• _Source material_
______________________________
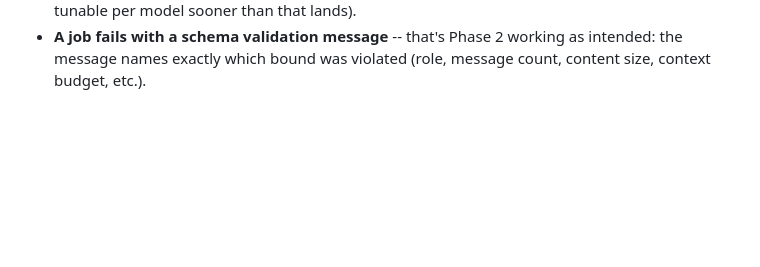
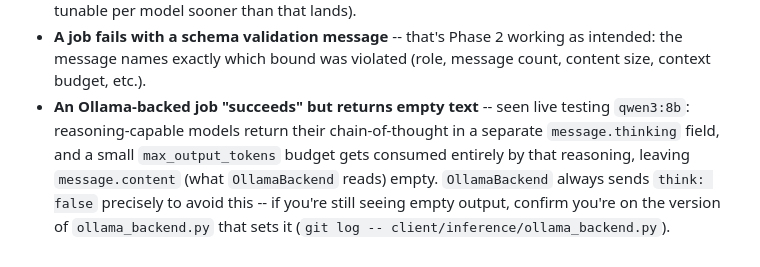
Before and after one commit to mexmarv/omnigrid, a Markdown page: docs/inference-architecture.md, the part around the change. Drawn GitHub-style; blank space fills up the shorter version.

```diff
--- a/docs/inference-architecture.md
+++ b/docs/inference-architecture.md
@@ -347,3 +347,11 @@ surface.
 - **A job fails with a schema validation message** -- that's Phase 2
   working as intended: the message names exactly which bound was
   violated (role, message count, content size, context budget, etc.).
+- **An Ollama-backed job "succeeds" but returns empty text** -- seen live
+  testing `qwen3:8b`: reasoning-capable models return their
+  chain-of-thought in a separate `message.thinking` field, and a small
+  `max_output_tokens` budget gets consumed entirely by that reasoning,
+  leaving `message.content` (what `OllamaBackend` reads) empty.
+  `OllamaBackend` always sends `think: false` precisely to avoid this --
+  if you're still seeing empty output, confirm you're on the version of
+  `ollama_backend.py` that sets it (`git log -- client/inference/ollama_backend.py`).
```
Also changed, not shown: README.md (+8 -0 lines).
______________________________
• _What you need to do_
Give back all of the entries verbatim, but without pictures.

• _Output of the task_
Before and after one commit to mexmarv/omnigrid, a Markdown page: docs/inference-architecture.md, the part around the change. Drawn GitHub-style; blank space fills up the shorter version.

```diff
--- a/docs/inference-architecture.md
+++ b/docs/inference-architecture.md
@@ -347,3 +347,11 @@ surface.
 - **A job fails with a schema validation message** -- that's Phase 2
   working as intended: the message names exactly which bound was
   violated (role, message count, content size, context budget, etc.).
+- **An Ollama-backed job "succeeds" but returns empty text** -- seen live
+  testing `qwen3:8b`: reasoning-capable models return their
+  chain-of-thought in a separate `message.thinking` field, and a small
+  `max_output_tokens` budget gets consumed entirely by that reasoning,
+  leaving `message.content` (what `OllamaBackend` reads) empty.
+  `OllamaBackend` always sends `think: false` precisely to avoid this --
+  if you're still seeing empty output, confirm you're on the version of
+  `ollama_backend.py` that sets it (`git log -- client/inference/ollama_backend.py`).
```
Also changed, not shown: README.md (+8 -0 lines).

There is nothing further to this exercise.